*** Opening EXERCISE MATERIALS ***
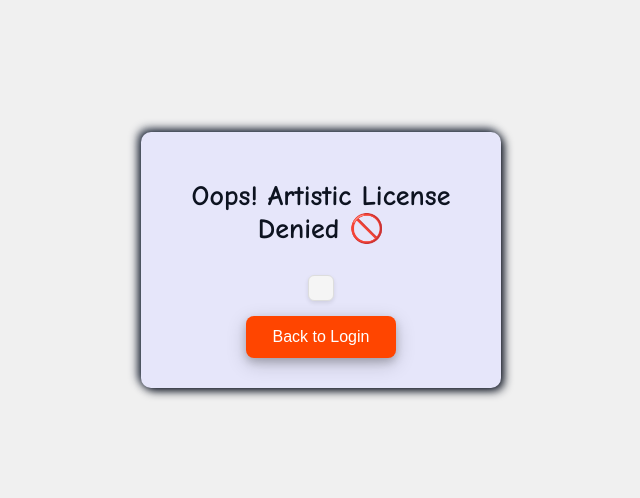
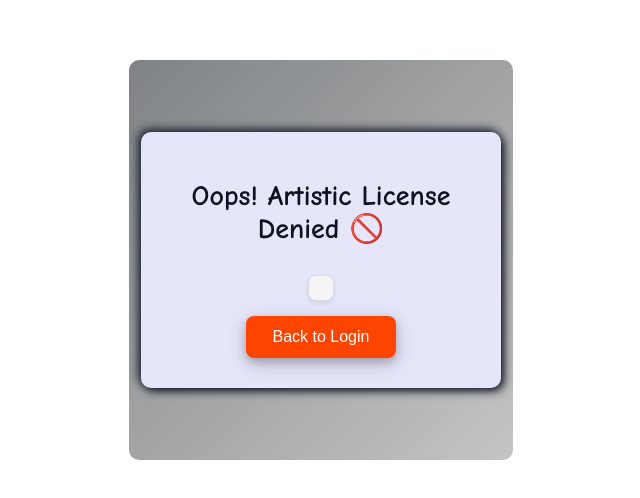
Before and after one commit to movi1/login-logout-web-app, a React (Create React App) app: page /loginUnsuccessful in a window 1280 px wide. Shown: the part 140-638 px from the top of the page, without its empty margins (319-959 px from the left). Built offline with nearby package versions, Linux system fonts and the light colour scheme.

Commit message:
add animation and update readme

```diff
--- a/package.json
+++ b/package.json
@@ -6,6 +6,7 @@
     "@testing-library/jest-dom": "^5.17.0",
     "@testing-library/react": "^13.4.0",
     "@testing-library/user-event": "^13.5.0",
+    "animate.css": "^4.1.1",
     "react": "^18.2.0",
     "react-dom": "^18.2.0",
     "react-router-dom": "^6.20.1",
--- a/src/components/login.css
+++ b/src/components/login.css
@@ -1,14 +1,35 @@
 @import url("https://fonts.googleapis.com/css2?family=Comic+Neue:wght@400;700&display=swap");
 
+/* Main container styling */
+.main-container {
+  display: flex;
+  align-items: center;
+  justify-content: center;
+  position: fixed;
+  top: 50%;
+  left: 50%;
+  transform: translate(-50%, -50%);
+  height: 50%;
+  width: 30%;
+  background: linear-gradient(135deg, #7f8385, #c4c4c4);
+  border-radius: 10px; /* Rounded corners */
+}
+
+/* Hover effect for main container */
+.main-container:hover {
+  background: linear-gradient(135deg, #c4c4c4, #7f8385);
+  transition: background 0.3s ease;
+}
+
+/* General container styling */
 .container {
   display: flex;
   align-items: center;
   justify-content: center;
   height: 100vh;
-  background-color: #f0f0f0;
-
 }
 
+/* Styling for login, logout, and failed containers */
 .login,
 .logout,
 .failed {
@@ -19,31 +40,34 @@
   padding: 30px;
   border-radius: 10px;
   box-shadow: 3px 3px 10px #0d1320, -3px -3px 10px #262f40;
-  background-color: 	#E6E6FA;
+  background-color: #e6e6fa;
 }
 
+/* Heading styling for login, logout, and failed */
 .login h1,
 .logout h1,
 .failed h1 {
-  font-family: 'Comic Neue', cursive;
+  font-family: "Comic Neue", cursive;
   font-size: 28px;
   color: #0d1320;
   margin-bottom: 20px;
   text-align: center;
 }
 
-.login input{
-  box-sizing: border-box; /* Include padding and border in the element's total width */
+/* Input styling for login */
+.login input {
+  box-sizing: border-box;
   width: 80%;
   padding: 10px;
   margin-bottom: 15px;
-  border: 2px solid #F5DEB3;
-  outline: 2px solid #FFA07A ;
+  border: 2px solid #f5deb3;
+  outline: 2px solid #ffa07a;
   box-shadow: 0 4px 8px 0 rgba(0, 0, 0, 0.2), 0 6px 20px 0 rgba(0, 0, 0, 0.19);
   border-radius: 8px;
   font-size: 16px;
 }
 
+/* Button styling for login, logout, and failed */
 .login button,
 .logout button,
 .failed button {
@@ -51,7 +75,7 @@
   padding: 12px;
   border: none;
   border-radius: 8px;
-  background-color:  #FF4500;
+  background-color: #ff4500;
   color: #fff;
   font-size: 16px;
   cursor: pointer;
@@ -59,20 +83,22 @@
   box-shadow: 0 4px 8px 0 rgba(0, 0, 0, 0.2), 0 6px 20px 0 rgba(0, 0, 0, 0.19);
 }
 
+/* Hover effect for buttons */
 .login button:hover,
 .logout button:hover,
 .failed button:hover {
-  background-color:  #d64161;
+  background-color: #d64161;
 }
 
+/* Styling for error messages */
 .error-message {
-  font-size: 16px;
+  font-size: 18px;
   color: #0d1320;
-  margin: 10px 0 15px; /* Adjust the top margin to move it up */
+  margin: 10px 0 15px;
   padding: 12px;
-  font-family: 'Comic Neue', cursive;
+  font-family: "Comic Neue", cursive;
   background-color: #f5f5f5;
   border: 1px solid #ddd;
-  border-radius: 6px;
+  border-radius: 8px;
   box-shadow: 0 2px 4px rgba(0, 0, 0, 0.1);
 }
--- a/src/components/login.jsx
+++ b/src/components/login.jsx
@@ -1,62 +1,68 @@
 
 import { useState } from 'react';
 import { useNavigate } from 'react-router-dom';
-
+import 'animate.css';
 import './login.css';
 
 const Login = () => {
+    // State variables for managing username, password, and error message
     const [username, setUsername] = useState('');
     const [password, setPassword] = useState('');
-    // const [isLoggedIn, setIsLoggedIn] = useState(false); // Use useState to manage the state
     const [error, setError] = useState('');
 
+    // React Router hook for navigation
     const navigate = useNavigate();
 
+    // Function to handle the login process
     const handleLogin = () => {
-        // Your logic to check username and password
+        // logic to check username and password
         if (username === 'movi' && password === '1234') {
-            // Successful login
+            // Successful login, navigate to the logout page
             navigate('/logout', { state: { username } });
         } else {
-            // Unsuccessful login
+            // Unsuccessful login, set error message and navigate to loginUnsuccessful page
             setError('Login failed, please try again');
-            navigate('/loginUnsuccessful', { state: { error:"Check your details and give it another go."}})
+            navigate('/loginUnsuccessful', { state: { error: "Check your details and give it another go." } })
             return;
         }
 
-        // Clear input fields
+        // Clear input fields after login attempt
         setUsername('');
         setPassword('');
     };
 
-
+    // Function to handle input changes and clear error messages
     const handleInputChange = () => {
-        // Clear error message when there is a change in the input fields
         setError('');
     };
 
     return (
-        <div className="container">
+        <div className='main-container'>
+            {/* Login container with animation */}
+            <div className="container animate__animated animate__fadeInDown">
                 <div className='login'>
-            <h1> 🌈Log in to Paint Your Imagination!</h1>
-
+                    <h1>✨Explore, Create, and Log in!</h1>
+                    {/* Username input field */}
                     <input
                         type="text"
                         placeholder="Username"
                         value={username}
                         onChange={(e) => { setUsername(e.target.value); handleInputChange(); }} />
+                    {/* Password input field */}
                     <input
                         type="password"
                         placeholder="Password"
                         value={password}
                         onChange={(e) => { setPassword(e.target.value); handleInputChange(); }} />
+                    {/* Login button */}
                     <button type="submit" onClick={handleLogin}>Sign in</button>
-
+                    {/* Display error message if login fails */}
                     {error && <p className="error">{error}</p>}
                 </div>
-
+            </div>
         </div>
     );
 };
 
+
 export default Login;
--- a/src/components/loginUnsuccessful.jsx
+++ b/src/components/loginUnsuccessful.jsx
@@ -2,37 +2,42 @@
 import React from 'react';
 import { useNavigate, useLocation } from 'react-router-dom';
 import './login.css';
+import 'animate.css';
 
 const LoginFailed = () => {
+    // React Router hooks for navigation and location
     const navigate = useNavigate();
     const location = useLocation();
     const { state } = location;
 
-    // Destructure error from state
+    // Extract 'error' from the state, or set it to an empty object if undefined
     const { error } = state || {};
 
 
-
-
+    // Function to handle navigation back to the login page
     const handleBackToLogin = () => {
         // Navigate back to login page
         navigate('/');
     }
 
     return (
-        <div className="container">
-            <div className="failed">
-                <h1>Oops! Artistic License Denied 🚫 </h1>
-                <div class="error-message">
-                    {error}
+        <div className='main-container'>
+            {/* Container for the failed login message */}
+            <div className="container animate__animated animate__fadeInUp">
+                <div className="failed">
+                    {/* Display a message for unsuccessful login */}
+                    <h1>Oops! Artistic License Denied 🚫 </h1>
+                    {/* Display the error message */}
+                    <div className="error-message">
+                        {error}
+                    </div>
+                    {/* Button to navigate back to the login page */}
+                    <button onClick={handleBackToLogin}>Back to Login</button>
                 </div>
-
-                <button onClick={handleBackToLogin}>
-                    Back to Login
-                </button>
             </div>
         </div>
     );
 };
 
+
 export default LoginFailed;
--- a/src/components/logout.jsx
+++ b/src/components/logout.jsx
@@ -1,25 +1,34 @@
 import React from 'react';
 import { useNavigate, useLocation } from 'react-router-dom';
+import 'animate.css';
 import './login.css';
 
 const Logout = () => {
+  // React Router hooks for navigation and location
   const navigate = useNavigate();
   const location = useLocation();
   const { state } = location;
 
+  // Function to handle the logout process
   const handleLogout = () => {
-    // Your logout logic, if needed
-    navigate('/');
+
+    navigate('/'); // Navigate to the login page after logout
   };
 
   return (
-    <div className="container">
-      <div className="logout">
-        <h1>Welcome back🎨 {state && state.username}!</h1>
-        <button onClick={handleLogout}>Back to Login</button>
+    <div className="main-container">
+      {/* Logout container */}
+      <div className="container">
+        <div className="logout">
+          {/* Display a welcome message with the username */}
+          <h1>Welcome back🎨 {state && state.username}!</h1>
+          {/* Button to navigate back to the login page */}
+          <button onClick={handleLogout}>Back to Login</button>
+        </div>
       </div>
     </div>
   );
 };
 
+
 export default Logout;
```
Also changed, not shown: 2 other files (tests, documents, lock files or other folders). Lines whose indentation alone changed are shown as unchanged.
*** Closing EXERCISE MATERIALS ***
• [WHAT YOU ARE ASKED TO DO]: Filter the entries above and copy only the lines that hold "loginUnsuccessful".

• [RESPONSE BOX]:
Before and after one commit to movi1/login-logout-web-app, a React (Create React App) app: page /loginUnsuccessful in a window 1280 px wide. Shown: the part 140-638 px from the top of the page, without its empty margins (319-959 px from the left). Built offline with nearby package versions, Linux system fonts and the light colour scheme.
+            // Unsuccessful login, set error message and navigate to loginUnsuccessful page
-            navigate('/loginUnsuccessful', { state: { error:"Check your details and give it another go."}})
+            navigate('/loginUnsuccessful', { state: { error: "Check your details and give it another go." } })
--- a/src/components/loginUnsuccessful.jsx
+++ b/src/components/loginUnsuccessful.jsx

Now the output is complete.